He banishes the two men for different periods of time. Richard also hears a prophecy that tells him the consequences of his actions when the Duke of Lancaster tells him that his misrule will cause the kingdom to suffer for his sins. This is because the leader is more than an individual--he is the office itself, and by extension the entire kingdom. When Richard goes ahead and seizes Bolingbroke's property in spite of the prophecy, Bolingbroke has his excuse to return from exile to reclaim his rights. Richard allows this to happen, as well as alienating several other noblemen who will join Bolingbroke at precisely the time that the foolish king leaves the country in the hands of the enfeebled Duke of York.

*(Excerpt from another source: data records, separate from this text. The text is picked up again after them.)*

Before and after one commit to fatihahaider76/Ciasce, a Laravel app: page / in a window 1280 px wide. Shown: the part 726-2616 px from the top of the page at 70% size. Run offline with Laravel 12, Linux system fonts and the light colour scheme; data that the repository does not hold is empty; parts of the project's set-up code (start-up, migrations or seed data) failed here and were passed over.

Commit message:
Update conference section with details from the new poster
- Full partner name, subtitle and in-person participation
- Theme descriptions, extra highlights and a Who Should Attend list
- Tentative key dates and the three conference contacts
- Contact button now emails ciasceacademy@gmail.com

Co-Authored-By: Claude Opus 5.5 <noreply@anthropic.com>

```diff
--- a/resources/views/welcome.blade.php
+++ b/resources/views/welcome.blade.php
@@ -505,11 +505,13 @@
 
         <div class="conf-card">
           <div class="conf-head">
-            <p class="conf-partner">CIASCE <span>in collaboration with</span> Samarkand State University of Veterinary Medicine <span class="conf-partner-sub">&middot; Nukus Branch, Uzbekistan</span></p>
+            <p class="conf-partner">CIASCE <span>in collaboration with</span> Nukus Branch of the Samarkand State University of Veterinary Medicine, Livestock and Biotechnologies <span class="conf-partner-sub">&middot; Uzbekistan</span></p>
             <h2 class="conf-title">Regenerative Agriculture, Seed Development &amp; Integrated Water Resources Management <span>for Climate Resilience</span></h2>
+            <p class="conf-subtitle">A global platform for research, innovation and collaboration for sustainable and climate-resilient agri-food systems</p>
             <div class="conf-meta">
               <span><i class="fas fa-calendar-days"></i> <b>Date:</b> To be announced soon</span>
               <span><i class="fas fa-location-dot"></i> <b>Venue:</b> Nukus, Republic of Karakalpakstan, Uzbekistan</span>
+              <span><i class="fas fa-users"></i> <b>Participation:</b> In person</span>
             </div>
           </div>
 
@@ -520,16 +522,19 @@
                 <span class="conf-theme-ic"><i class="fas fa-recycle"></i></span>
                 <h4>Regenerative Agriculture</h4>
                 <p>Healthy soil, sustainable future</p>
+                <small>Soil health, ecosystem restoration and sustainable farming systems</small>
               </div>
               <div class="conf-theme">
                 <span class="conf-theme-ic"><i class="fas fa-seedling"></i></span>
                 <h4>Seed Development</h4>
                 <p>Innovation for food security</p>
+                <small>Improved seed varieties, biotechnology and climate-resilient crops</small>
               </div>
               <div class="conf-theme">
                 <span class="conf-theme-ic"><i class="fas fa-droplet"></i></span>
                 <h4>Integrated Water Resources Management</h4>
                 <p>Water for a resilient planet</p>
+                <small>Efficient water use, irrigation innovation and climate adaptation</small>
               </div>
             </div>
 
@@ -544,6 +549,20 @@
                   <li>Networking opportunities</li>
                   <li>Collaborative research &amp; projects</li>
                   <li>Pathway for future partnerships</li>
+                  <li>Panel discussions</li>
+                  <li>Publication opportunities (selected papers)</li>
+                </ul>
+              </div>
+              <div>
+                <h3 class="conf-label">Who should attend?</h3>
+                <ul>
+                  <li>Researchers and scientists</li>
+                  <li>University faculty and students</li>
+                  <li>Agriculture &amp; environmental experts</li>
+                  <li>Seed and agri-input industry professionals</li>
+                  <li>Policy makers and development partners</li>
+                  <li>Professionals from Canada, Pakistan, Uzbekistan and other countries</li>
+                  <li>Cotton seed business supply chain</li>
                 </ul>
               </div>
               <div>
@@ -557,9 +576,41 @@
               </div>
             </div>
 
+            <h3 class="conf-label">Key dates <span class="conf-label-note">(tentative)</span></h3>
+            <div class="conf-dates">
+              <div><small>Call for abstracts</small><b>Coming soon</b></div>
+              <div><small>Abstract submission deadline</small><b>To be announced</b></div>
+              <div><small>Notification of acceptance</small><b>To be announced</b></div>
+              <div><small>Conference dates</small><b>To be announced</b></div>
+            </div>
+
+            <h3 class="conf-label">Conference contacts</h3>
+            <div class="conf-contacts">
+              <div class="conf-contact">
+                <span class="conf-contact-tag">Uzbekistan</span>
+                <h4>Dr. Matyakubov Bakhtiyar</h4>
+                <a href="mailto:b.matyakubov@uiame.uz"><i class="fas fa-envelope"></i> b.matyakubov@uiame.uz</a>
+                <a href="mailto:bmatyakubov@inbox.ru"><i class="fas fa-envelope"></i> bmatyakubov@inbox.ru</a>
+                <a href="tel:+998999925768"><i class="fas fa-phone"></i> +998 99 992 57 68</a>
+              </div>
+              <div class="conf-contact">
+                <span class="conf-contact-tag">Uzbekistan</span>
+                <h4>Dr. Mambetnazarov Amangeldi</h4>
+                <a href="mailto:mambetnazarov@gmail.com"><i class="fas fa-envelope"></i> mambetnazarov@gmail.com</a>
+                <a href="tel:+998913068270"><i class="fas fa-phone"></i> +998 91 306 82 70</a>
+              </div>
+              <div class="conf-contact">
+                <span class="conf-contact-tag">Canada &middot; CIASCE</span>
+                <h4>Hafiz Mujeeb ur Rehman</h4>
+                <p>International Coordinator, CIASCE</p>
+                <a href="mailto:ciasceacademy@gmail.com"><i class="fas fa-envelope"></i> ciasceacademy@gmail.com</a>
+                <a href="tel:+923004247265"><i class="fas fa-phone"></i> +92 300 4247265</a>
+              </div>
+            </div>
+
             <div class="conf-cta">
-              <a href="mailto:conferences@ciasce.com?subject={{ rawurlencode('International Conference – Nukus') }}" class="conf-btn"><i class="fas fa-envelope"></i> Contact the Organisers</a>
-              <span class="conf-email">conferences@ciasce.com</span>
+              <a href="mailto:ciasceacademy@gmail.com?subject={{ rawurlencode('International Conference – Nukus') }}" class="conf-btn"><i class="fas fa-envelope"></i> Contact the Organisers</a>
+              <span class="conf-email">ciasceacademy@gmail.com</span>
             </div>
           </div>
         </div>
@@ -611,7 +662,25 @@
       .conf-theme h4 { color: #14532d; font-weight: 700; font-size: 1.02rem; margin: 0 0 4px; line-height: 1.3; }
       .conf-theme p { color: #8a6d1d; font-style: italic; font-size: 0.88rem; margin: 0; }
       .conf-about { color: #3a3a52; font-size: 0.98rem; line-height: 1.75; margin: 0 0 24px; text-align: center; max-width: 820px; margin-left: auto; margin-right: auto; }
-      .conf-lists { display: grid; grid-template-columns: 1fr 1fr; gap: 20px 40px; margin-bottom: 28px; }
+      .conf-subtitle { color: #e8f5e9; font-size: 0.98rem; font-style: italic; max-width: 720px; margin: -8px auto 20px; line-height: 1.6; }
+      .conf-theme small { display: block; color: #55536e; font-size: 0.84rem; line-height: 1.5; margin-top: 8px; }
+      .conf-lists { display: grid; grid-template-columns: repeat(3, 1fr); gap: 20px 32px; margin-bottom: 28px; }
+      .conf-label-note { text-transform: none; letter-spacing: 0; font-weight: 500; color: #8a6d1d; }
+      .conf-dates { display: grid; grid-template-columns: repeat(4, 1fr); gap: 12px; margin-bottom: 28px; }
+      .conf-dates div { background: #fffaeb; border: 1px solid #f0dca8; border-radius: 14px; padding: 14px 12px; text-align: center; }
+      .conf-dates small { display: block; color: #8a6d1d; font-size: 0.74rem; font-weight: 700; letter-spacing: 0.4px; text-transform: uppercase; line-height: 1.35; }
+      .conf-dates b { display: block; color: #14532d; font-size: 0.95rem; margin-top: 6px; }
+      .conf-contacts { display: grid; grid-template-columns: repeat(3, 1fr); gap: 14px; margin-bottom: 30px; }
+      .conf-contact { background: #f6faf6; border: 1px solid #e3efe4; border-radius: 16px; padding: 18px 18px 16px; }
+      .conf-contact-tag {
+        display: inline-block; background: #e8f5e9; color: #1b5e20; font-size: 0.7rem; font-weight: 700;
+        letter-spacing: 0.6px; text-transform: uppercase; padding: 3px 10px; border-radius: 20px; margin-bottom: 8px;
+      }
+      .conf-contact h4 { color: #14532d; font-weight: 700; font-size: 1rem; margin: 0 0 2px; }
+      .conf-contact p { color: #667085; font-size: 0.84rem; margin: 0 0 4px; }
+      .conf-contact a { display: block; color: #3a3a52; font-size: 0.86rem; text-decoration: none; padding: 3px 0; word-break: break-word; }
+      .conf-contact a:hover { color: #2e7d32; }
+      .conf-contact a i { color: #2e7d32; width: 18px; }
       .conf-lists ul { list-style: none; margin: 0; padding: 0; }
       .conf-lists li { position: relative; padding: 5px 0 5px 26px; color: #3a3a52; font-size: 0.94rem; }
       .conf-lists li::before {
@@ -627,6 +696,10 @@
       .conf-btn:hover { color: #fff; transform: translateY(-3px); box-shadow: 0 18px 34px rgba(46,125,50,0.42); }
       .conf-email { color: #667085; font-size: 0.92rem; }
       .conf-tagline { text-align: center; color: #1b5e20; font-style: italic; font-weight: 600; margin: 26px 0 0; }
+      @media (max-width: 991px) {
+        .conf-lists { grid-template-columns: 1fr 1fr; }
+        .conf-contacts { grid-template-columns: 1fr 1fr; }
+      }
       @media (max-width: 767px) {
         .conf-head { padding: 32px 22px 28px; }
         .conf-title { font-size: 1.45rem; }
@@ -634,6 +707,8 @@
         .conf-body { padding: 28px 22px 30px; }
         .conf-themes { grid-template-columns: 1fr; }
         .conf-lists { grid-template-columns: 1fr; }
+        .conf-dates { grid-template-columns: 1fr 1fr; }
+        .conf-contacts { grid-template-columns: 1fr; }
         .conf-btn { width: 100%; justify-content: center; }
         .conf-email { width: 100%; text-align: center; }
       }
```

Richard has set this in motion by his failure to allow the rules of succession to go forth, and in the end he does indeed lose his throne and his life. When he does, though, the one who kills him is himself banished because by killing a king, he as well has challenged the proper order. Henry has only taken back what belongs to him by right and has punished the ruler who did not live up to the rules of succession. Killing Richard is another matter. Richard's flaw is that he does not have the temperament to be a ruler and is always changing his mind and acting out of temperament rather than reason. Yet, here again his actions are not so much by choice as they are the result of character traits he cannot control. Richard seems to be a man in the grip of his impulses and unable to control himself as he should. He suffers greatly for this, as does his kingdom.
Richard also lacks the necessary leadership ability of being able to judge character, and indeed he is a very poor judge of character, including his own. He gives Bolingbroke the excuse the other man needs to challenge his leadership. He foolishly places his uncle, York, in charge when he goes to Ireland. He seems to have few supporters among his retinue, and many i...
Richard II by William Shakespeare. (1969, December 31). In LotsofEssays.com. Retrieved 19:05, January 20, 2017, from http://www.collegetermpapers.com/viewpaper/1303892006.html